But in the 1950s, it was the 1955 hit musical Damn Yankees, with book by Abbott and Douglas Wallop, music by Richard Adler, and lyrics by Jerry Ross, that stood as Abbott’s biggest achievement. Abbott directed, Fosse choreographed, and Hal Prince produced. It was nominated for nine Tonys and won seven. Damn Yankees ran for 1,019 performances and became a mega-hit movie.
Late 1950s- 1960s
As the 1960s drew near, the hits would come harder for Abbott. He was certainly still a vital and important power in the theatre. In the late 50s, he was associated with New Girl in Town (1957), Once Upon a Mattress (1959), and Fiorello! (1959). He directed all three and was involved in writing the book for all but Once Upon a Mattress.
By the time his last major hit appeared in a Broadway theatre, which was the original production of A Funny Thing Happened on the Way to the Forum (1962), Abbott, who directed, was 75 years old. Hal Prince produced the show, which had music and lyrics by Stephen Sondheim and a book by Burt Shevelove and Larry Gelbart. The musical, which ran for close to 1,000 performances, won numerous Tonys, including garnering Abbott one for best director. This was not George Abbott’s swan song. But it was the last time he would enjoy such success.

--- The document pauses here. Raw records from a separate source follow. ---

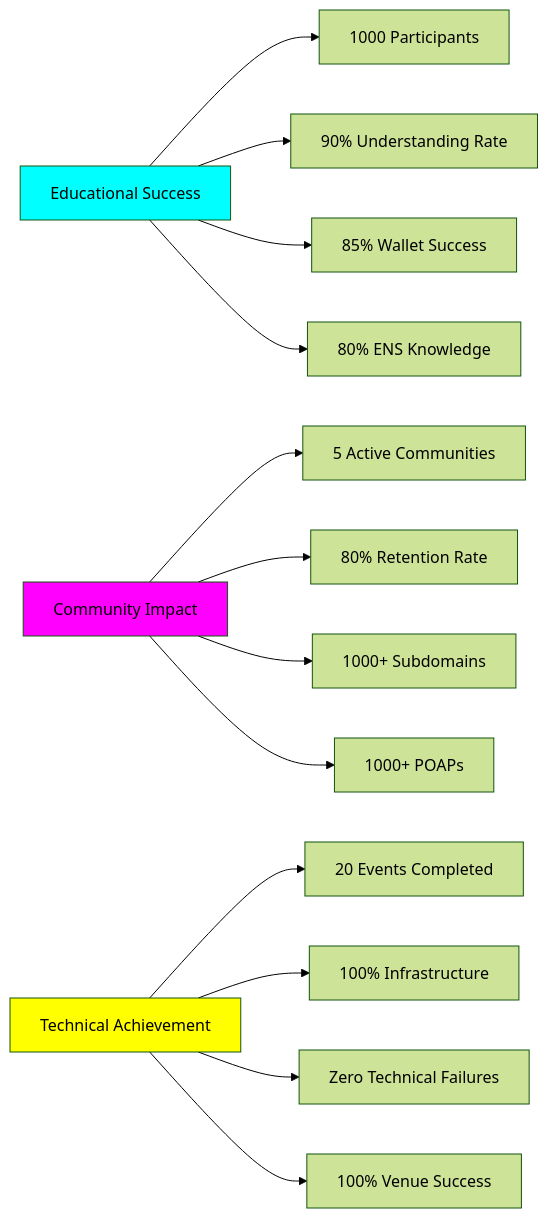
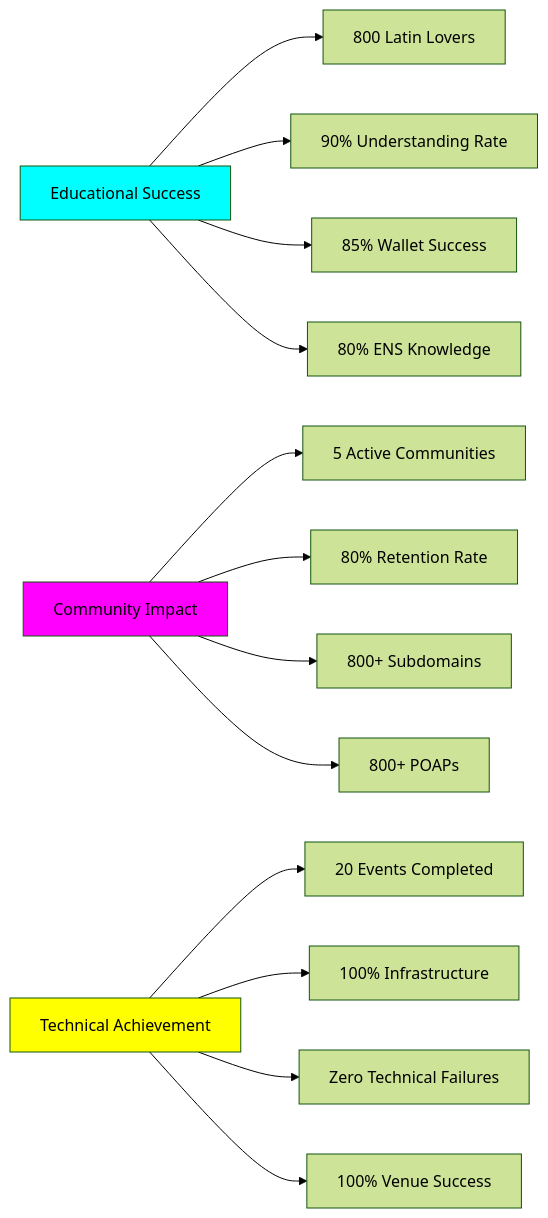
The tenth of 12 diagrams in visuals/project-diagrams.md (imrulo/lat.eth), drawn with Mermaid (forest theme) before and after one commit. The commit also changed other lines of this file and 21 other files, not shown here.

````diff
--- a/visuals/project-diagrams.md
+++ b/visuals/project-diagrams.md
@@ -261,21 +261,21 @@
 ```mermaid
 graph LR
-    A[Educational Success] --> B[1000 Participants]
+    A[Educational Success] --> B[800 Latin Lovers]
     A --> C[90% Understanding Rate]
     A --> D[85% Wallet Success]
     A --> E[80% ENS Knowledge]
     
     F[Community Impact] --> G[5 Active Communities]
     F --> H[80% Retention Rate]
-    F --> I[1000+ Subdomains]
-    F --> J[1000+ POAPs]
+    F --> I[800+ Subdomains]
+    F --> J[800+ POAPs]
     
     K[Technical Achievement] --> L[20 Events Completed]
     K --> M[100% Infrastructure]
     K --> N[Zero Technical Failures]
     K --> O[100% Venue Success]
     
     style A fill:#00ffff
     style F fill:#ff00ff
     style K fill:#ffff00
 ```
````
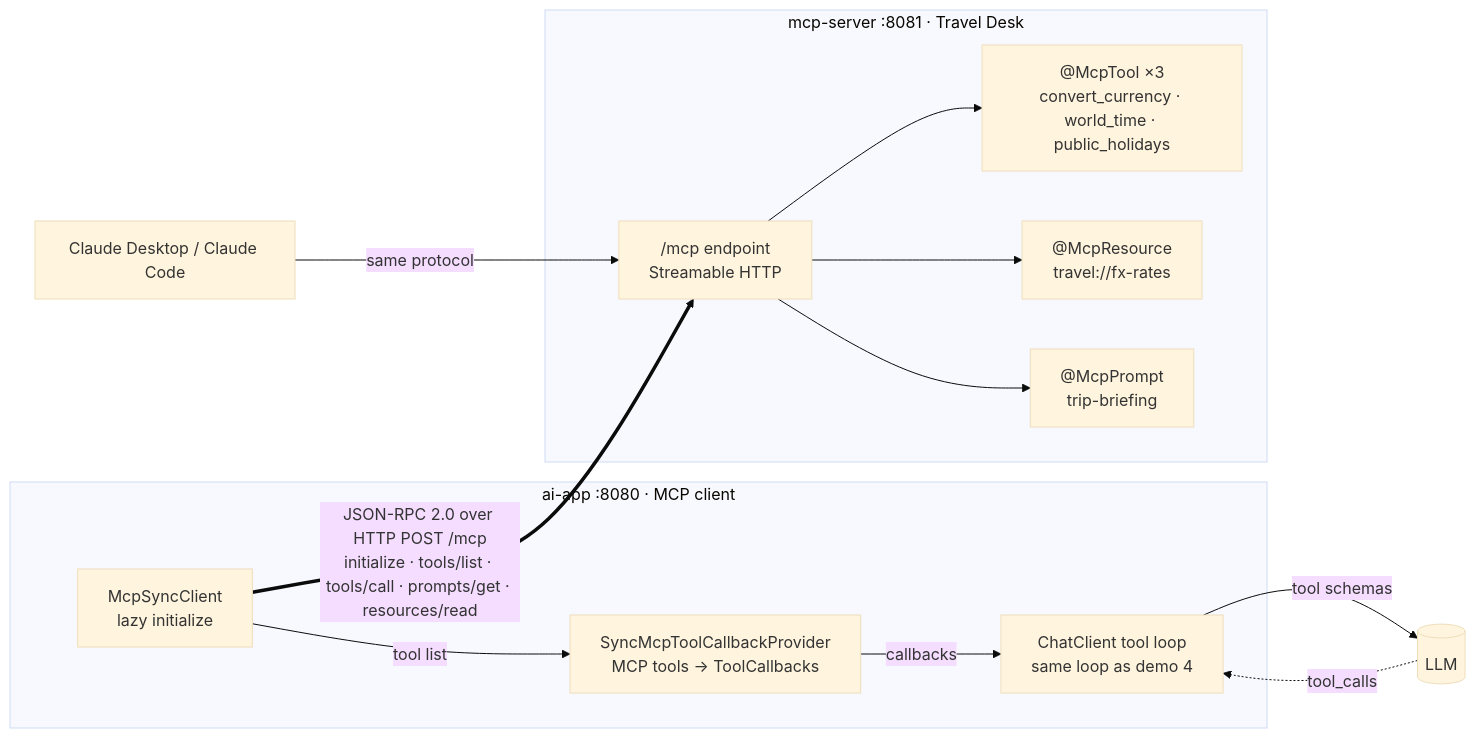
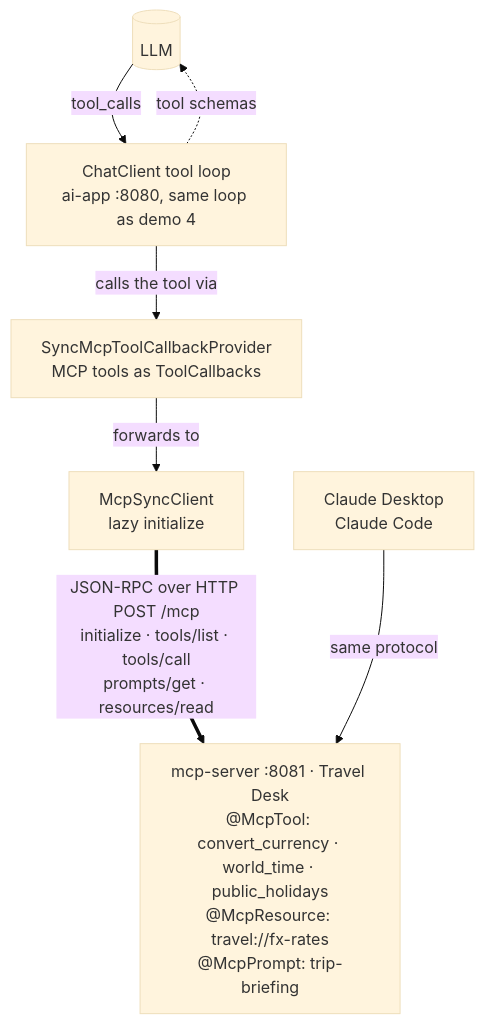
Before and after one commit to VimalKmr250/ai-concepts-demo: diagram 11 of 12 in docs/CONCEPTS.md, drawn with Mermaid (base theme). The commit also changed other lines of this file and 1 other file, not shown here.

First line of the commit message:
Make Mermaid diagrams readable on GitHub

````diff
--- a/docs/CONCEPTS.md
+++ b/docs/CONCEPTS.md
@@ -389,15 +391,9 @@
 ```mermaid
-flowchart LR
-    subgraph App["ai-app :8080 · MCP client"]
-        MC["McpSyncClient<br/>lazy initialize"] -- "tool list" --> CB["SyncMcpToolCallbackProvider<br/>MCP tools → ToolCallbacks"] -- callbacks --> TL["ChatClient tool loop<br/>same loop as demo 4"]
-    end
-    TL -- "tool schemas" --> L[("LLM")]
-    L -. "tool_calls" .-> TL
-    MC == "JSON-RPC 2.0 over HTTP POST /mcp<br/>initialize · tools/list · tools/call · prompts/get · resources/read" ==> EP
-    subgraph Server["mcp-server :8081 · Travel Desk"]
-        EP["/mcp endpoint<br/>Streamable HTTP"] --> T1["@McpTool ×3<br/>convert_currency · world_time · public_holidays"]
-        EP --> R1["@McpResource<br/>travel://fx-rates"]
-        EP --> P1["@McpPrompt<br/>trip-briefing"]
-    end
-    CD["Claude Desktop / Claude Code"] -- "same protocol" --> EP
+flowchart TB
+  L[("LLM")] -- "tool_calls" --> TL["ChatClient tool loop<br/>ai-app :8080, same loop as demo 4"]
+  TL -. "tool schemas" .-> L
+  TL -- "calls the tool via" --> CB["SyncMcpToolCallbackProvider<br/>MCP tools as ToolCallbacks"]
+  CB -- "forwards to" --> MC["McpSyncClient<br/>lazy initialize"]
+  MC == "JSON-RPC over HTTP POST /mcp<br/>initialize · tools/list · tools/call<br/>prompts/get · resources/read" ==> S["mcp-server :8081 · Travel Desk<br/>@McpTool: convert_currency · world_time · public_holidays<br/>@McpResource: travel://fx-rates<br/>@McpPrompt: trip-briefing"]
+  CD["Claude Desktop<br/>Claude Code"] -- "same protocol" --> S
 ```
````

From the mid-1960s to the mid-1990s, 10 more Broadway projects would follow. His last production involved Abbott working on revisions on the book for Damn Yankees for the 1994 revival. He died the next year at the age of 107. For George Abbott, the Broadway stage had given him a truly amazing career, and for eight decades he had given life to hit after hit and had entertained millions of Broadway theatergoers. It is a career in the American theatre that is unprecedented.